With the global economy still weak and recovering, nongovernmental organizations (NGOs) worldwide are struggling to find sustainable sources of funding. To help them address this issue, we developed a new curriculum on resource mobilization—the process of identifying and raising essential resources (material, financial, technical and human) to further an organization’s activities toward achieving its mission. Resource mobilization expands beyond fundraising because it focuses on both tangible and intangible resources and is a continuous process.

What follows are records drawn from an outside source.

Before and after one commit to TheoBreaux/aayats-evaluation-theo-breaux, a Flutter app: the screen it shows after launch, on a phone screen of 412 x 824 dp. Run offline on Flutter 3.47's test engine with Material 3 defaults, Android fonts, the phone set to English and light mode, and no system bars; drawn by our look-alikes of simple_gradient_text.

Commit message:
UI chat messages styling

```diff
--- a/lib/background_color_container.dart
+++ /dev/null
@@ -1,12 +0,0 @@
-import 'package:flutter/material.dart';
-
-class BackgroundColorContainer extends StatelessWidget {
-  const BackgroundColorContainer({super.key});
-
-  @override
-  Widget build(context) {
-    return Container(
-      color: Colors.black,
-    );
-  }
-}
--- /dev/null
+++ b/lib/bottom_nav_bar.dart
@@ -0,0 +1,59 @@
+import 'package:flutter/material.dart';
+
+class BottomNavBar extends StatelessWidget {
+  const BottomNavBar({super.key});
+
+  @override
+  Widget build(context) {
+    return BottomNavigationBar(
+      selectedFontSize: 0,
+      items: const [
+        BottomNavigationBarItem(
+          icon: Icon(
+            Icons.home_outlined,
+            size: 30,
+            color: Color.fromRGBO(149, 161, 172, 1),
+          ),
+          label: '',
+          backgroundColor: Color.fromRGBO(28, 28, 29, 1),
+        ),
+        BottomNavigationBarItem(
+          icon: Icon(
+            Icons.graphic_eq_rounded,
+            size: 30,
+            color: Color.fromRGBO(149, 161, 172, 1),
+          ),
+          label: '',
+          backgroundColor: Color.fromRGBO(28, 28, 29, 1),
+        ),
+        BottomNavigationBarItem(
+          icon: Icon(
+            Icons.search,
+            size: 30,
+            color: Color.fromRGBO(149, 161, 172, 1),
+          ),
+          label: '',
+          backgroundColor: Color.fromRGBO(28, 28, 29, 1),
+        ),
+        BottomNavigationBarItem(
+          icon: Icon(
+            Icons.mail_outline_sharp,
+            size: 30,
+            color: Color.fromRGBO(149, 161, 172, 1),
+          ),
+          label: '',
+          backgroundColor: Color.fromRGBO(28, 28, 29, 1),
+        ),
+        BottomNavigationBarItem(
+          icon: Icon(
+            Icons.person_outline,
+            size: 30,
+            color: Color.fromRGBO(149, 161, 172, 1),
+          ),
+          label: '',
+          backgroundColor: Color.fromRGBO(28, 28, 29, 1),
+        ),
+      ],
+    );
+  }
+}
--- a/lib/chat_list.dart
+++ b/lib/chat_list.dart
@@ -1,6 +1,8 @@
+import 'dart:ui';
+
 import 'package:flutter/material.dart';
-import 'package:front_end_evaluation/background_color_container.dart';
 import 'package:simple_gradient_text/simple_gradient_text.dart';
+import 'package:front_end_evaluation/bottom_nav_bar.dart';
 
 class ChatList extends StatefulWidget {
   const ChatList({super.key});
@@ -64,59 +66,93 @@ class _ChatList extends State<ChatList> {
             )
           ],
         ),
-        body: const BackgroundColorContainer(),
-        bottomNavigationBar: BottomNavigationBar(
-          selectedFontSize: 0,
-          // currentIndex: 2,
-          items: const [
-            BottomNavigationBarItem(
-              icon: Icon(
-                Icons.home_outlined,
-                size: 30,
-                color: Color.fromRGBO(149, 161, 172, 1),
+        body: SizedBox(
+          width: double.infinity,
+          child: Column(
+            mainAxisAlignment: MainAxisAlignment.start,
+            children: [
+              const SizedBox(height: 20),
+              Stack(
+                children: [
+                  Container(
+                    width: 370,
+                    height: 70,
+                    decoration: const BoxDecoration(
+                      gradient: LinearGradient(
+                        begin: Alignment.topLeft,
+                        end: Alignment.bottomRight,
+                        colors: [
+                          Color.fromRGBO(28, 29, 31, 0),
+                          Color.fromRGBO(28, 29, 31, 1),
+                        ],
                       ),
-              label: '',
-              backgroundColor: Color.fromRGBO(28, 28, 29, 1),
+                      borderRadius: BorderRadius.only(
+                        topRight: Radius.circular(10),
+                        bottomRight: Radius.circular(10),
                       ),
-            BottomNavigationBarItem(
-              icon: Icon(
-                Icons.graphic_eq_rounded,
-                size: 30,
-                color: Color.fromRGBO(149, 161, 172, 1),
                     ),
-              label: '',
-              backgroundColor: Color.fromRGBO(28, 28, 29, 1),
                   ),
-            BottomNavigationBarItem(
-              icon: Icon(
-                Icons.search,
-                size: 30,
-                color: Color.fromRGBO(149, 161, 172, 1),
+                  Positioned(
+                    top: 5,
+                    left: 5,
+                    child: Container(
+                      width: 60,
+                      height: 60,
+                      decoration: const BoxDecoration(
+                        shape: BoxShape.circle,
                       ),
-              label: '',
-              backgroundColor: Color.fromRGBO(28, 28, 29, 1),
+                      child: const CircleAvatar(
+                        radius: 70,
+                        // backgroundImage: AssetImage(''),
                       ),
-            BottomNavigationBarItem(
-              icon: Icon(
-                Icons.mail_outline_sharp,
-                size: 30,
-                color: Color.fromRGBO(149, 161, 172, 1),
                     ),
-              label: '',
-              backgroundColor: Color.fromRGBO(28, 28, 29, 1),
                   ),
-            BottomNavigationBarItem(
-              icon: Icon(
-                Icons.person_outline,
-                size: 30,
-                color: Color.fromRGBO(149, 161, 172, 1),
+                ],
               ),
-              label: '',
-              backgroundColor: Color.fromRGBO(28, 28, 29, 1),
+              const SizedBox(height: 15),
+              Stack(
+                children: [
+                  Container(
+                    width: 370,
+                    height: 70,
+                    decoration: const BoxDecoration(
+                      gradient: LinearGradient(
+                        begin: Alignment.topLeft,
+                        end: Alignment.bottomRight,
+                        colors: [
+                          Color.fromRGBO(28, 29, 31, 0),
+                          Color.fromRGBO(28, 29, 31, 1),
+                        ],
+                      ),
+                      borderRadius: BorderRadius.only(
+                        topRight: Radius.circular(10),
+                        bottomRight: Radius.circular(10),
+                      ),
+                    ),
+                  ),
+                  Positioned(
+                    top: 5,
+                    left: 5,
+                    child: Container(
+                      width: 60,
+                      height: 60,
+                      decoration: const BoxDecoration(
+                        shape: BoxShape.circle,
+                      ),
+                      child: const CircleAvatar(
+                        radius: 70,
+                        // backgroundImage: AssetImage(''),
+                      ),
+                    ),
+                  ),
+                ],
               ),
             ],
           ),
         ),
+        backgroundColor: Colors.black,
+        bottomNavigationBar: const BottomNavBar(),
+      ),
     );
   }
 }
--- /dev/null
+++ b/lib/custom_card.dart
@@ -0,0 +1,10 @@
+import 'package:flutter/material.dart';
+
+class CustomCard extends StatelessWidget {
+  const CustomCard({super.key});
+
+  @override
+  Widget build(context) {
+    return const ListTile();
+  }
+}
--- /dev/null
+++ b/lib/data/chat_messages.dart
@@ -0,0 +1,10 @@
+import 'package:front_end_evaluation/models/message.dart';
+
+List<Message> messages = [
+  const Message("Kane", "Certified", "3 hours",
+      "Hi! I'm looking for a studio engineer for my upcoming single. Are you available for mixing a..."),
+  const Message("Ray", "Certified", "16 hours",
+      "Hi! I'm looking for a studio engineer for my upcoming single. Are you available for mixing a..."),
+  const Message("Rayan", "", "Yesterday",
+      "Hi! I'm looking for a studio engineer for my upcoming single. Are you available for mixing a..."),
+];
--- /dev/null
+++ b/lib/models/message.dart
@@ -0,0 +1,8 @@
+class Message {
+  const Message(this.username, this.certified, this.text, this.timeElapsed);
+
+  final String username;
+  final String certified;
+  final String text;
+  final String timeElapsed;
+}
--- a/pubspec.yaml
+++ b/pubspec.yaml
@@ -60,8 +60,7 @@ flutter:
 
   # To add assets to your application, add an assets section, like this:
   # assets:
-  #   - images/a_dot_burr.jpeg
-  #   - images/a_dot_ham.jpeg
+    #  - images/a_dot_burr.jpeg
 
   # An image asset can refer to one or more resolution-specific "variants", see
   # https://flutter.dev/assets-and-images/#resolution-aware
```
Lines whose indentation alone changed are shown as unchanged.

In mid-June, I traveled to Jamaica and St. Lucia to pilot our new curriculum in three-day workshops as part of our Caribbean Grants Solicitation and Management (CGSM) project efforts, funded by the U.S. President’s Emergency Plan for AIDS Relief (PEPFAR) and administered by the United States Agency for International Development (USAID). The 27 participants (14 in Jamaica and 13 in St. Lucia) represented nongovernmental, faith-based, and quasi-governmental organizations that serve people most at risk for HIV/AIDS and hailed from 10 countries across the region (the Bahamas, Jamaica, Grenada, St. Vincent and the Grenadines, St. Kitts, Barbados, Dominica, Antigua, Trinidad and Tobago, and St. Lucia). The workshops provided a great environment for sharing strategies and experiences, as well as networking across organizations and countries
The Resource Mobilization curriculum, developed by our Business Development Unit in conjunction with the Education team and our Jamaica Office, focused on developing a resource mobilization plan to further an organization’s sustainability. The plan can be seen as a continuance of the strategic planning process, but with more emphasis on the mechanisms and persons needed to acquire resources. Emphasis was also placed on the importance of planning and accounting for non-financial resources (human resources, infrastructure), as many NGOs do not realize just how rich they are in non-financial resources. Activities included resource provider mapping and research, developing a case statement, assessing resource provider motivations, and role-playing a meeting with resource providers, all aimed at drafting a sustainable resource mobilization plan to implement within their organizations.
The Resource Mobilization curriculum launch was a success, with participants calling the workshop “interesting, useful, and to the point,” “pretty intensive, but productive,” and “one of the best workshops I have attended for and on behalf of my organization.” And even though initial reviews were great, we recognize the importance of reflection and adaptation. With this in mind, we look forward to further developing our Resource Mobilization curriculum and launching Version 2.0.